The composition and distribution of semi-labile dissolved organic matter across the southwest Pacific
|Author(s)||Panagiotopoulos Christos1, Pujo Pay Mireille2, Benavides Mar1, Van Wambeke France1, Sempéré Richard1|
|Affiliation(s)||1 : Aix -Marseille Université, Université de Toulon, CNRS, IRD, Mediterranean Institute of Oceanography (MIO), UM 110, 13288, Marseille, France
2 : Laboratoire d’Océanographie Microbienne (LOMIC), Observatoire Océanologique, Sorbonne Université s, UPMC Univ . Paris 06, CNRS, 66650 Banyuls/Mer, France
|Source||Biogeosciences (1726-4170) (Copernicus GmbH), 2019-01 , Vol. 16 , N. 1 , P. 105-116|
|WOS© Times Cited||4|
|Note||Special issue Interactions between planktonic organisms and biogeochemical cycles across trophic and N2 fixation gradients in the western tropical South Pacific Ocean: a multidisciplinary approach (OUTPACE experiment) Editor(s): T. Moutin, S. Bonnet, K. Richards, D. G. Capone, E. Marañón, and L. Mémery|
The distribution and dynamics of dissolved organic carbon (DOC) and dissolved combined neutral sugars (DCNS) were studied across an increasing oligotrophic gradient (−18 to −22°N latitude) spanning from the Melanesian Archipelago (MA) area to the western part of the south Pacific gyre (WGY), in austral summer, as a part of the OUTPACE project. Our results showed DOC and DCNS concentrations exhibited little differences among the MA and WGY areas (0–200m: 55–78µMC for DOC and 1.5–2µMC for DCNS), however, a deeper penetration of DOC was noticeable at 150m depth at the WGY area.
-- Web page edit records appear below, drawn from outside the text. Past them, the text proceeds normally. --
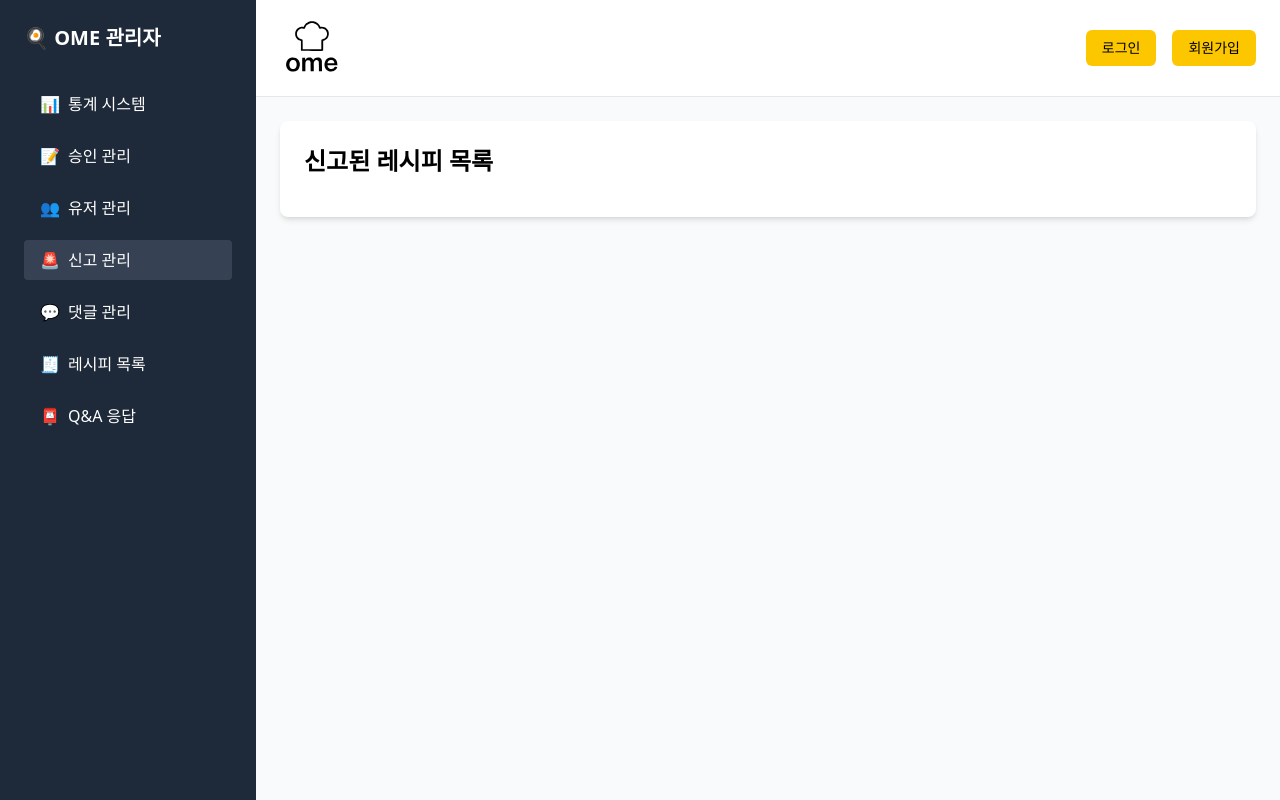
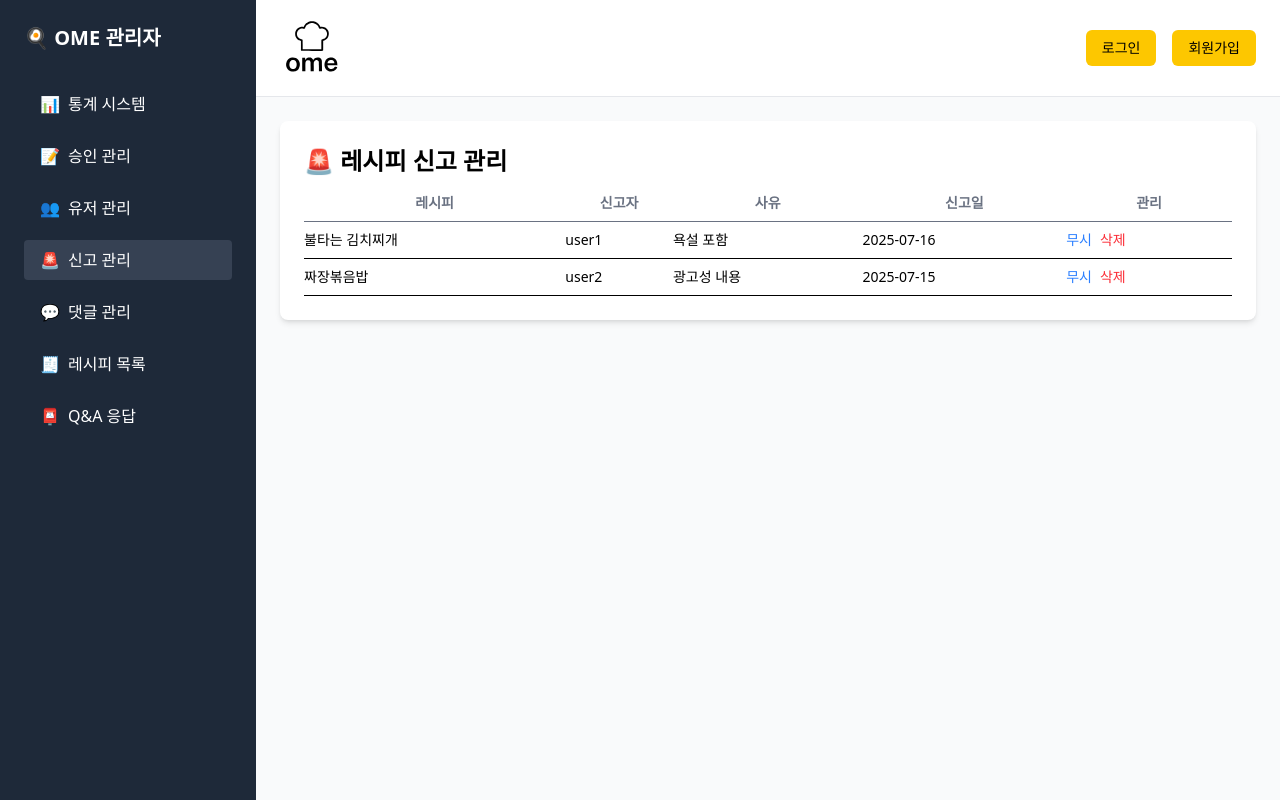
Before and after one commit to Seungmi97/ome, a React (Vite) app in the folder frontend/: page /admin/report in a window 1280 px wide. Built offline with nearby package versions, Linux system fonts and the light colour scheme.

Commit message:
임시 저장

```diff
--- a/frontend/src/pages/admin/ReportManage.jsx
+++ b/frontend/src/pages/admin/ReportManage.jsx
@@ -1,8 +1,55 @@
+import { useEffect, useState } from "react";
+
+const dummyReports = [
+  { id: 1, recipeTitle: "불타는 김치찌개", reportedBy: "user1", reason: "욕설 포함", date: "2025-07-16" },
+  { id: 2, recipeTitle: "짜장볶음밥", reportedBy: "user2", reason: "광고성 내용", date: "2025-07-15" },
+];
+
 export default function ReportManage() {
+  const [reports, setReports] = useState([]);
+
+  useEffect(() => {
+    setReports(dummyReports);
+  }, []);
+
+  const handleIgnore = (id) => {
+    setReports(reports.filter(r => r.id !== id));
+  };
+
+  const handleDelete = (id) => {
+    if (window.confirm("해당 레시피를 삭제하시겠습니까?")) {
+      setReports(reports.filter(r => r.id !== id));
+    }
+  };
+
   return (
     <div className="p-6 bg-white rounded-lg shadow-md">
-      <h1 className="text-2xl font-bold mb-4">신고된 레시피 목록</h1>
-      {/* 테이블 or 카드로 신고 내역 표시 */}
+      <h1 className="text-2xl font-bold mb-4">🚨 레시피 신고 관리</h1>
+      <table className="w-full text-sm">
+        <thead>
+          <tr className="border-b text-gray-500">
+            <th className="pb-2">레시피</th>
+            <th className="pb-2">신고자</th>
+            <th className="pb-2">사유</th>
+            <th className="pb-2">신고일</th>
+            <th className="pb-2">관리</th>
+          </tr>
+        </thead>
+        <tbody>
+          {reports.map((r) => (
+            <tr key={r.id} className="border-b">
+              <td className="py-2">{r.recipeTitle}</td>
+              <td>{r.reportedBy}</td>
+              <td>{r.reason}</td>
+              <td>{r.date}</td>
+              <td className="space-x-2">
+                <button onClick={() => handleIgnore(r.id)} className="text-blue-500 hover:underline">무시</button>
+                <button onClick={() => handleDelete(r.id)} className="text-red-500 hover:underline">삭제</button>
+              </td>
+            </tr>
+          ))}
+        </tbody>
+      </table>
     </div>
   );
 }
```
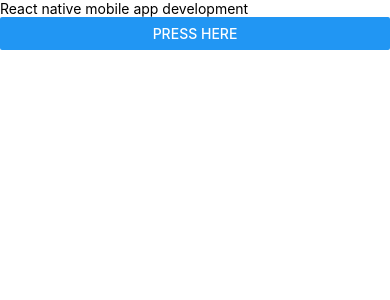
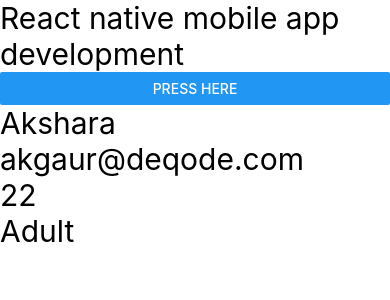
Before and after one commit to AksharaGaur/AwesomeProject, a React Native app: screen / in a window 390 px wide. Shown: the top 300 px of the page. Built offline with nearby package versions, Linux system fonts and the light colour scheme.

Commit message:
add info

```diff
--- a/App.tsx
+++ b/App.tsx
@@ -1,16 +1,21 @@
-import { StyleSheet, Text, View, Button } from 'react-native'
-import React from 'react'
+import { Text, View, Button } from 'react-native';
+import React from 'react';
 
+const name="Akshara";
+var email="akgaur@deqode.com"
+let age = 22;
 const App = () => {
   return (
-    <View >
+    <View>
 
-      <Text>React native mobile app development</Text>
+      <Text style={{fontSize:30}}>React native mobile app development</Text>
       <Button title="Press Here"/>
+      <Text style={{fontSize:30}}>{name}</Text>
+      <Text style={{fontSize:30}}>{email}</Text>
+      <Text style={{fontSize:30}}>{age}</Text>
+      <Text style={{fontSize:30}}>{age>18?"Adult":"Not adult"}</Text>
     </View>
   )
 }
 
-export default App
-
-const styles = StyleSheet.create({})
+export default App;
```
This finding was also reflected to the DOC and semi-labile DOC (DOCSL) stocks values (integration 0–200m) for which we found higher values in the WGY than the MA area. The high excess DOCSL measured in WGY was characterized by a high residence time (130±31 days (n=3)) about three times higher than the MA region (Tr=40±7 days (n=8)) suggesting an accumulation of the semi-labile DOM in the surface waters of WGY. DCNS yields (DCNS-C x DOC−1%) also followed this pattern with higher values recorded in the WGY (3.2±1.3%) than MA (2.8±0.8%) highlighting the presence of semi-labile dissolved organic material (DOM) in the form of polysaccharides. These polysaccharides also exhibited a higher residence time in WGY (Tr=8±4 days, n=3) than in MA (Tr=3±1days, n=8) suggesting that this DCNS pool persists longer in the surface waters of the WGY. The accumulation of DOCSL in the surface waters of WGY is probably due to the very slow bacterial degradation due to nutrient limitation indicating that biologically produced DOC can be stored in the euphotic layer for a very long period.